Could you copy every line in the listing below that has the word "position"?
::::::::
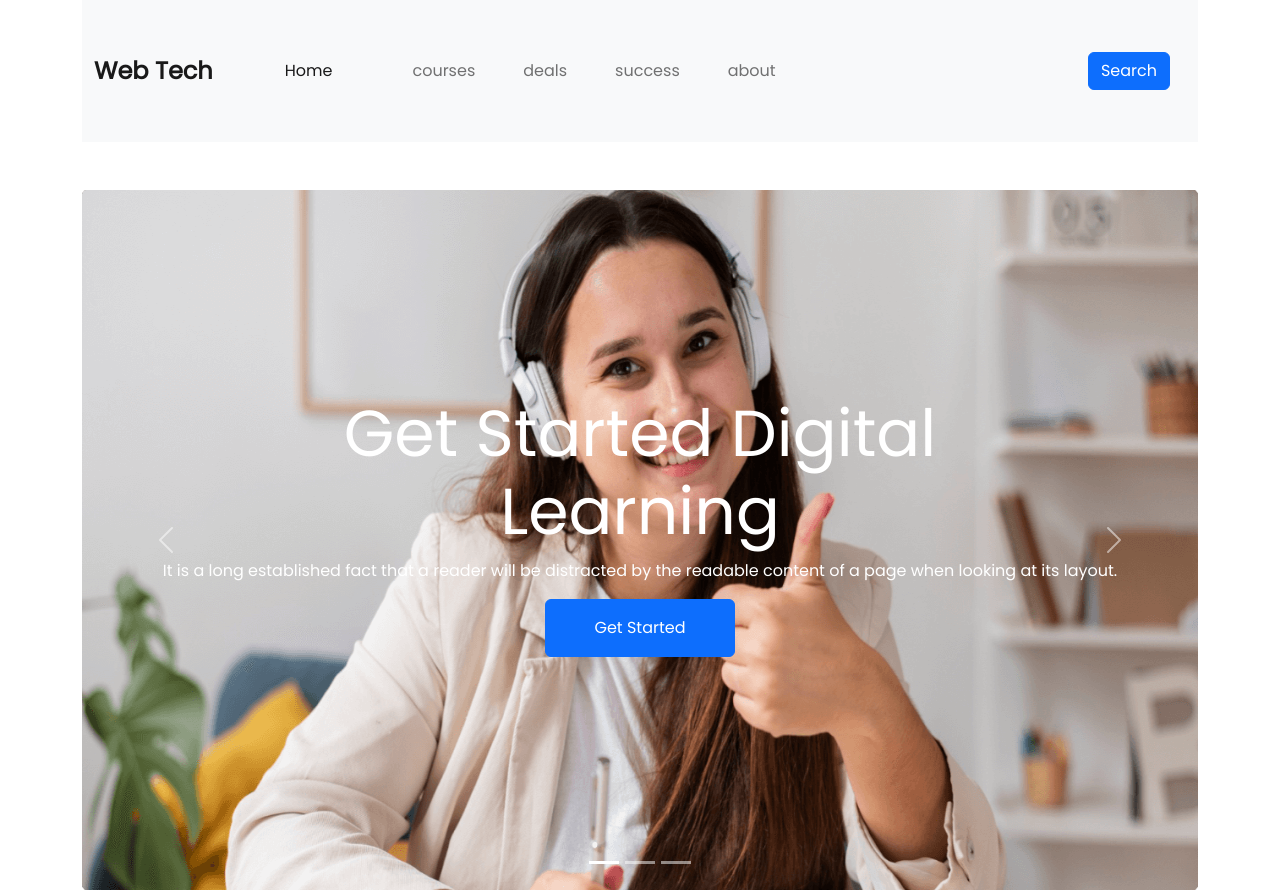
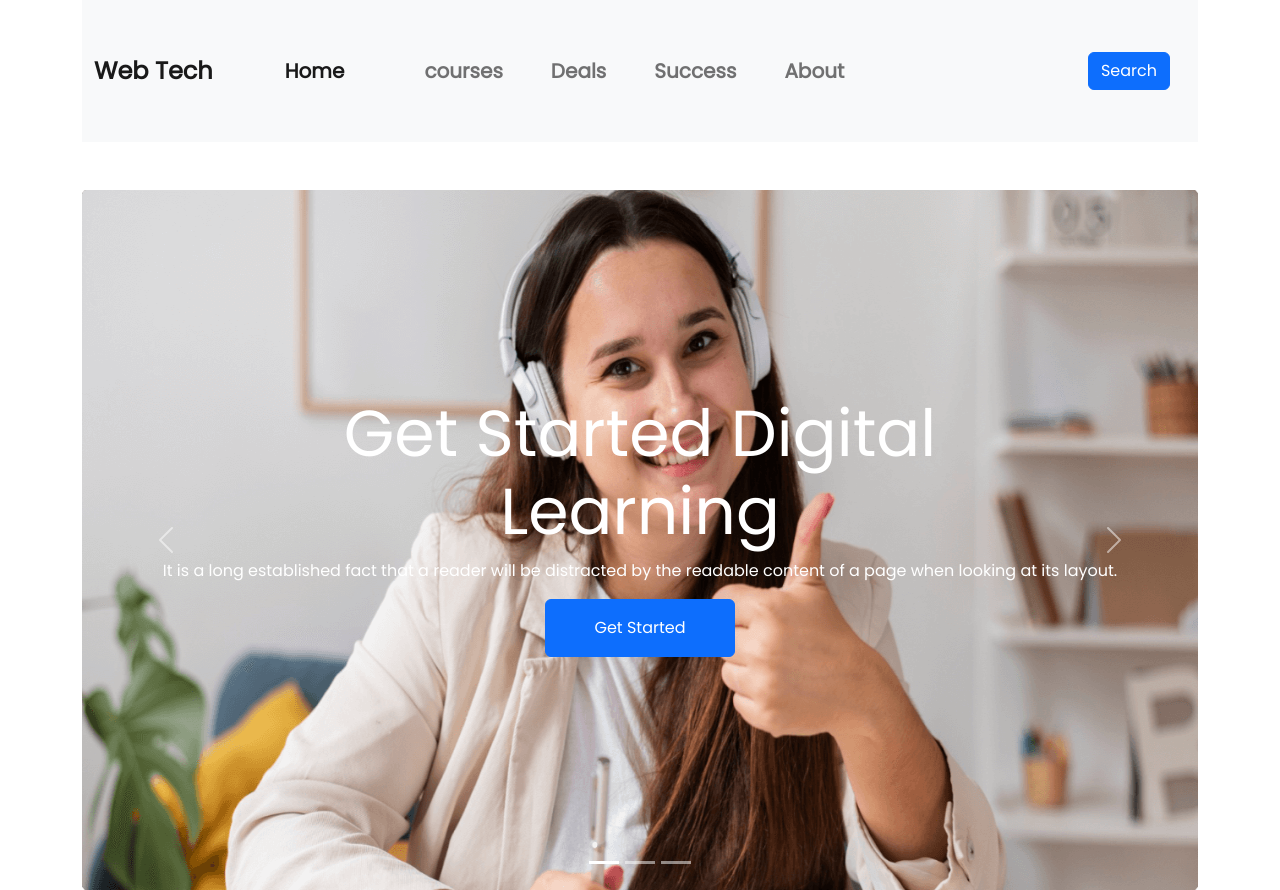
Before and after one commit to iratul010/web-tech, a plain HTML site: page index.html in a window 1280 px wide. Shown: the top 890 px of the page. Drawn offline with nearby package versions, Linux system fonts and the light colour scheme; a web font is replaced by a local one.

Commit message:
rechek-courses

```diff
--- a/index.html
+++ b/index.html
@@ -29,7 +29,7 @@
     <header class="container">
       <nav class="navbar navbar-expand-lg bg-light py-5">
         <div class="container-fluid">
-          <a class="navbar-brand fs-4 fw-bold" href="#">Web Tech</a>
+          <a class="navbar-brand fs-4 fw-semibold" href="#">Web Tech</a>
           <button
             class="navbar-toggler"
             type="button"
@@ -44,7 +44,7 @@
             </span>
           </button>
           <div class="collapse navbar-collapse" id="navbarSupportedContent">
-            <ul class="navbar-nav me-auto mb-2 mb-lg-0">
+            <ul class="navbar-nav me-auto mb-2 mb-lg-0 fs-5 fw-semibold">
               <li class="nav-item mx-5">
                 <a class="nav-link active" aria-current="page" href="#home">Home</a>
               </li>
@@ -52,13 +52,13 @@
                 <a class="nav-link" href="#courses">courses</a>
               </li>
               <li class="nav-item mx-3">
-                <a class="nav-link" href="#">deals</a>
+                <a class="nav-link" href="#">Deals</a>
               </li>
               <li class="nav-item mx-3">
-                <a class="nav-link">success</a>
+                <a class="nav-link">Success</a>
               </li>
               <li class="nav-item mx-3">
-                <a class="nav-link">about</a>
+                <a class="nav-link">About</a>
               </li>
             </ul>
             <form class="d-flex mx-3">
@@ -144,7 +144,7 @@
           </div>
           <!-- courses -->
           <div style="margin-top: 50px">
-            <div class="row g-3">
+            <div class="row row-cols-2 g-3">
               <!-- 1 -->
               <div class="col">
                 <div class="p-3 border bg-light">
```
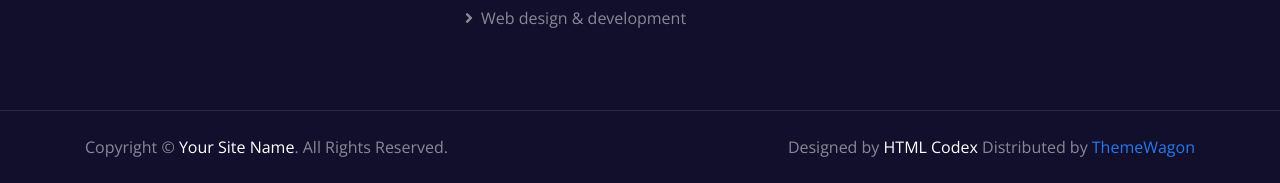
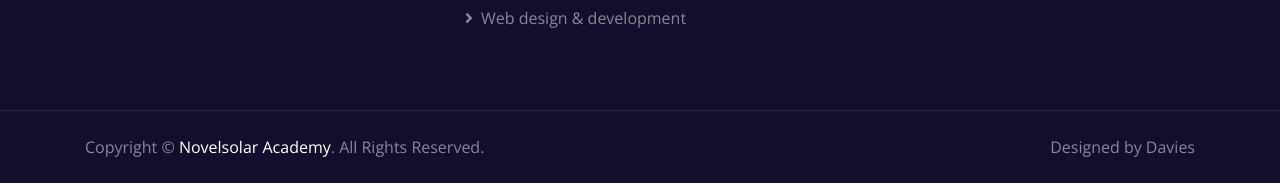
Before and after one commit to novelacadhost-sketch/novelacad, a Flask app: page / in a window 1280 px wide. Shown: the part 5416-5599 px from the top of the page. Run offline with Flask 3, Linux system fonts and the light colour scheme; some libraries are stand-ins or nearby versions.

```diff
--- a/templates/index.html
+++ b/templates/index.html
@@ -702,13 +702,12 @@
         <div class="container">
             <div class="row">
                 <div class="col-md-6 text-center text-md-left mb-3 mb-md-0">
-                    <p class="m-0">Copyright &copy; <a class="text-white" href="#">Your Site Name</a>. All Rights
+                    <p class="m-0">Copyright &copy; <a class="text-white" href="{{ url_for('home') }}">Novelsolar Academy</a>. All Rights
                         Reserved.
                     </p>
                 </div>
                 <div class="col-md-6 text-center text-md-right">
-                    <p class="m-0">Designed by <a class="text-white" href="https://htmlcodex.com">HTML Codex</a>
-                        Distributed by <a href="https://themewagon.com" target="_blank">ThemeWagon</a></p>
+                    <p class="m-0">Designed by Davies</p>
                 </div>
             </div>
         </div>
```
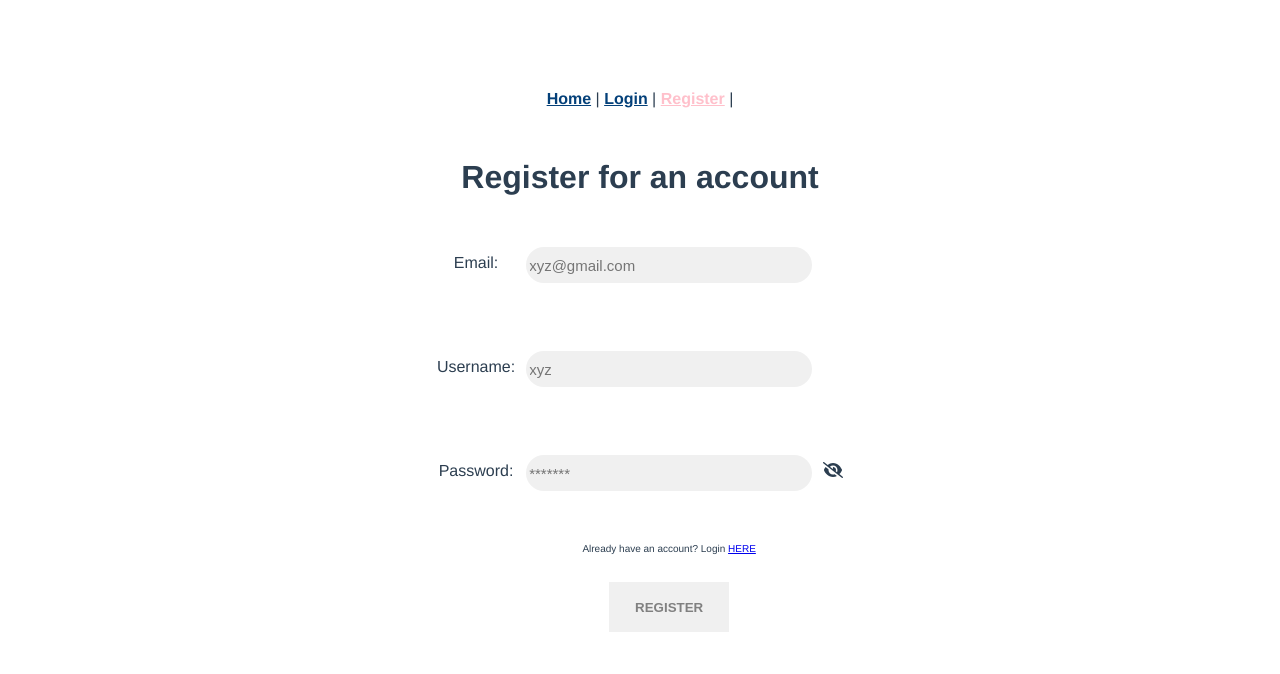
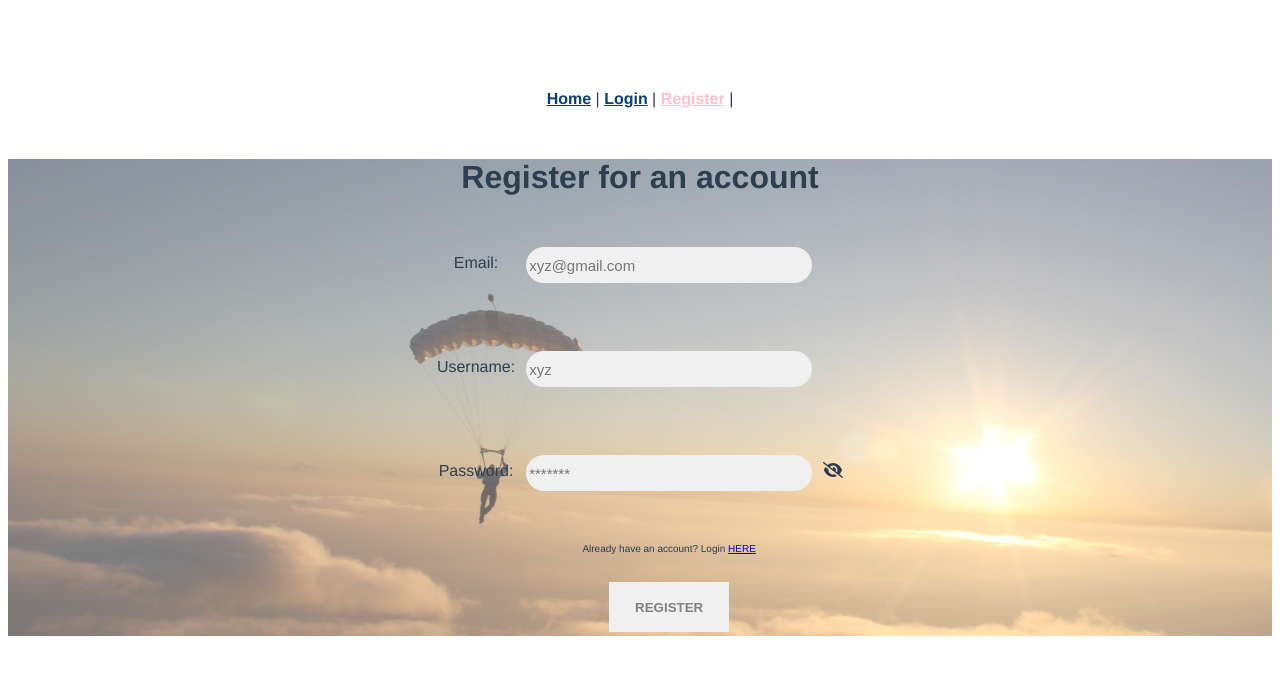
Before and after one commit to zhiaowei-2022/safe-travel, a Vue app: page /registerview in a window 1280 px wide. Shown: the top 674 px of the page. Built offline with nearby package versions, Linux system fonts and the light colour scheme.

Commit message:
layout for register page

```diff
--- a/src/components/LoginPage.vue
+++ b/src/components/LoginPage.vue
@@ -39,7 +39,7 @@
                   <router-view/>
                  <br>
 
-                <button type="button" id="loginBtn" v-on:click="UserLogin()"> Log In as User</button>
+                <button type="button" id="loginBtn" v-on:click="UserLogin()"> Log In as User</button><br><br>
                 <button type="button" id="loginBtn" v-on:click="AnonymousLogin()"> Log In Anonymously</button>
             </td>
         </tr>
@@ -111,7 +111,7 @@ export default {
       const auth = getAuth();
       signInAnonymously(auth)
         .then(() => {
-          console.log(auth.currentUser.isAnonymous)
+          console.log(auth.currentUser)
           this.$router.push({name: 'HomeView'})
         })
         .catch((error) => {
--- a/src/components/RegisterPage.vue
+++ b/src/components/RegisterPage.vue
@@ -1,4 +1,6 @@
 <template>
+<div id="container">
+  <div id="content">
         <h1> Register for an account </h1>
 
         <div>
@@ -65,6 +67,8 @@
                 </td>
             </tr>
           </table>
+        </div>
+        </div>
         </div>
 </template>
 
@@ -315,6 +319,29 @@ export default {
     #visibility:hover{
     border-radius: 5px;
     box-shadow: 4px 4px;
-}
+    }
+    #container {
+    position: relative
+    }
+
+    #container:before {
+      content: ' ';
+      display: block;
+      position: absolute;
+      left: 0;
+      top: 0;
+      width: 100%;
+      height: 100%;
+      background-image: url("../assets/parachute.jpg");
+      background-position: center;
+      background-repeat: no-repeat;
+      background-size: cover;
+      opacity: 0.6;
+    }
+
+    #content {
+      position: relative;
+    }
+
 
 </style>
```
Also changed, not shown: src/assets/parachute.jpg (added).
::::::::
Expected answer:
+    position: relative
+      position: absolute;
+      background-position: center;
+      position: relative;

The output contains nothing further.